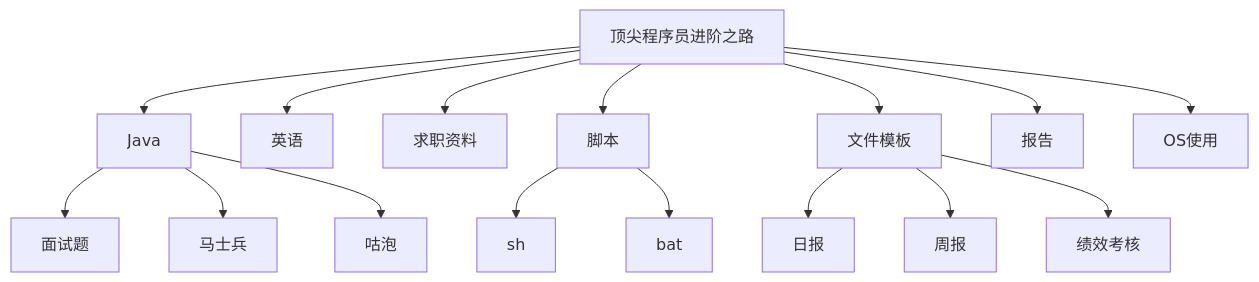
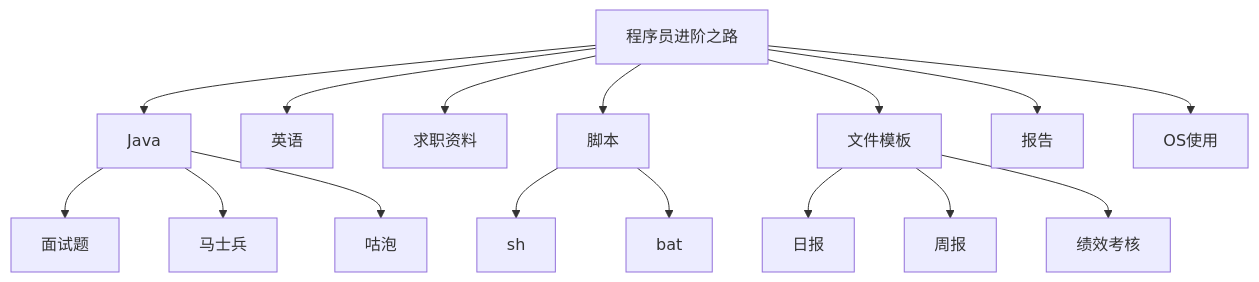
One commit to namelessmyth/beFreeCoder changed the second of 2 diagrams in README.md. Above: the diagram before and after it, drawn with Mermaid. The commit also changed other lines of this file, not shown here.

````diff
--- a/README.md
+++ b/README.md
@@ -57,27 +62,27 @@
 ```mermaid
 flowchart TB
 
-root[顶尖程序员进阶之路]
+root[程序员进阶之路]
 
 root-->Java["Java"]
 Java-->面试题
 Java-->mashibing[马士兵]
 Java-->gupao[咕泡]
 
 root-->English["英语"]
 
 root-->Job["求职资料"]
 root-->Script["脚本"]
 Script-->sh
 Script-->bat
 
 root-->Template["文件模板"]
 Template-->日报
 Template-->周报
 Template-->绩效考核
 
 root-->Report["报告"]
 root-->os["OS使用"]
 
 
 ```
````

◆ ◆ ◆ ◆ ◆

◆ WORK TO COMPLETE:
Every line of the data above should be quoted exactly. Omit the pictures.

◆ WORKED SOLUTION:
One commit to namelessmyth/beFreeCoder changed the second of 2 diagrams in README.md. Above: the diagram before and after it, drawn with Mermaid. The commit also changed other lines of this file, not shown here.

````diff
--- a/README.md
+++ b/README.md
@@ -57,27 +62,27 @@
 ```mermaid
 flowchart TB
 
-root[顶尖程序员进阶之路]
+root[程序员进阶之路]
 
 root-->Java["Java"]
 Java-->面试题
 Java-->mashibing[马士兵]
 Java-->gupao[咕泡]
 
 root-->English["英语"]
 
 root-->Job["求职资料"]
 root-->Script["脚本"]
 Script-->sh
 Script-->bat
 
 root-->Template["文件模板"]
 Template-->日报
 Template-->周报
 Template-->绩效考核
 
 root-->Report["报告"]
 root-->os["OS使用"]
 
 
 ```
````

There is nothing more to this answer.